Hawaii has a commission to compensate victims of violent crimes for pain, suffering and out-of-pocket expenses. But is that commission being robbed by our judicial system?
At the Sex Abuse Treatment Center, Dr. Evie Yanagida and her counselors see a wide range of victims come in.
"It is very different from a burglary where someone steals your camera or your car. In a sex assault you are really taking a piece of that person," said Yanagida.
From sex-trafficked victims, to women and children sexually assaulted or raped the effects of the personal attacks can be devastating.

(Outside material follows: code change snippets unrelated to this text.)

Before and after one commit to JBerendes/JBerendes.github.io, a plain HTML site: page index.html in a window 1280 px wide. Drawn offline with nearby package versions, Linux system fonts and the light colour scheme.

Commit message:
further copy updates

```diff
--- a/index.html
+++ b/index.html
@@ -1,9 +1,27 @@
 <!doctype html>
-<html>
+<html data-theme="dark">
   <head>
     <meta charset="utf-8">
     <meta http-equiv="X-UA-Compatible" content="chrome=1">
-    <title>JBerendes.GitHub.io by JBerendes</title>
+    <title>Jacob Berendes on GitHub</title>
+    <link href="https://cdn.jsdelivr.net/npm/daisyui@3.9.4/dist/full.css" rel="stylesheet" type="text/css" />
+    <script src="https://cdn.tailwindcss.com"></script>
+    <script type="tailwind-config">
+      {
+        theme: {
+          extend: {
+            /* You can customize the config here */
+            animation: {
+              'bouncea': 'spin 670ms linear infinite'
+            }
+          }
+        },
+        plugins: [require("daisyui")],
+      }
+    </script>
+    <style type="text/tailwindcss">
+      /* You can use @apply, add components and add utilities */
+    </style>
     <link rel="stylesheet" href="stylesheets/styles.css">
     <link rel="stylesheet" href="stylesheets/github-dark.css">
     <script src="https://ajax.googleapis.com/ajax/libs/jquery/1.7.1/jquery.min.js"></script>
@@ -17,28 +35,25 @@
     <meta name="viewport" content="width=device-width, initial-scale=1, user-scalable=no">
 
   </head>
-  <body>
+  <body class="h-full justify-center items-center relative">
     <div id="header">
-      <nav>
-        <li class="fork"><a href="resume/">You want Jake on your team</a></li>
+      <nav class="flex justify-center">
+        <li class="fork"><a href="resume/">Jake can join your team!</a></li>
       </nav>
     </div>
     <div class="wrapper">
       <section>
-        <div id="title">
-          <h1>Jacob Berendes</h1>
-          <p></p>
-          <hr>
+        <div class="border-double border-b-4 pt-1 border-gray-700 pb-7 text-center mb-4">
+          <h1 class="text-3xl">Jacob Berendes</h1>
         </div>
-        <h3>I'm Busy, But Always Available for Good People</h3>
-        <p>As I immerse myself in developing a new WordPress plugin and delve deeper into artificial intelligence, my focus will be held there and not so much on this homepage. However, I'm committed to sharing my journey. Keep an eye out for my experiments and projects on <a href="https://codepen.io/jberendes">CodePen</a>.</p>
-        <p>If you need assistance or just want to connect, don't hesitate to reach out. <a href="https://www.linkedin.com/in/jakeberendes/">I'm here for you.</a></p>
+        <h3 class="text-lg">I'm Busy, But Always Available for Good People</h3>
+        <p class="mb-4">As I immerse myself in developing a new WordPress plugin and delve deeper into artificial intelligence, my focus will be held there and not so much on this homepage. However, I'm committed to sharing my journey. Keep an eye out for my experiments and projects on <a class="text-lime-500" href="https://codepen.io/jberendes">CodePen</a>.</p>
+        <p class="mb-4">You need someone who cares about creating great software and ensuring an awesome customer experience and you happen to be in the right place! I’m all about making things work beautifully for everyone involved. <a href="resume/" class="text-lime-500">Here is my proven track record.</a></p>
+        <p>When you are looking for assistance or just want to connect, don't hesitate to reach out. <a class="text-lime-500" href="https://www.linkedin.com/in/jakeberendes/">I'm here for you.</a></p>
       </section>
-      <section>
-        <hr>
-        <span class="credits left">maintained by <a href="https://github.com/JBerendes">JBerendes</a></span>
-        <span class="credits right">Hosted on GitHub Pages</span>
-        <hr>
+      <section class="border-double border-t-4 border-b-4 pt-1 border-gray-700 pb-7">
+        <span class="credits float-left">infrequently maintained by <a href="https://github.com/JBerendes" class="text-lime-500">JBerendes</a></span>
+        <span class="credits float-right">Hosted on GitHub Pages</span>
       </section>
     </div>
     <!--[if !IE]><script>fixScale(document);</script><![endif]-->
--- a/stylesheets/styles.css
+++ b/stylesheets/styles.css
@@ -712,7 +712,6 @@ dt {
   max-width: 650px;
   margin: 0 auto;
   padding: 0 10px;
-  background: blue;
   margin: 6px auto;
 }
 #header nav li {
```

"Some of the victims come in with physical injuries that may heal in days or weeks, but the psychological impact of an assault can be devastating -- and last for years," added Yanagida.
Therapy may be just one of many expenses victims of violent crimes face, and those costs can quickly add up.
The Crime Victim Compensation Commission tries to reduce the financial impact of violent crimes by providing assistance with medical expenses, rehab, mental health treatment and more.
Funding for the program is supposed to come from every convicted offender who is or will be able to pay:
$30 for a petty misdemeanor
$55 for misdemeanor
$105-$505 for a felony
It is critical funding because it is matched by federal money.
In recent years, there has been a problem in getting courts to tack on the required fee to all offender sentences. In a number of those cases, the fees are waived.
"This is the lowest year in a decade of revenue for the compensation fee. That really jeopardizes our ability to ensure victims in the future will have enough money to pay for their crime-related expenses," said Pamela Ferguson-Brey, the executive director for the commission.
In 2013, the commission paid out nearly $780,000 in compensation claims, but in some years, $1 million dollars might be needed for victims.
"When we fall short, we've had to reduce the amount of payments in certain categories," said Ferguson-Brey.
Compensation for lost wages has been cut, and funeral expenses reduced for those killed in a violent crime.
The commission is pushing for judges to assess the mandatory fees, and for the judiciary to make sure those fees are collected.
"Victims are often invisible in the criminal justice system, and they need to move to the forefront," said Ferguson-Brey.
Victims of violent crimes can receive the compensation, even if there is no conviction or offender identified in their case. To be eligible, the incident has to be reported to police and the commission itself.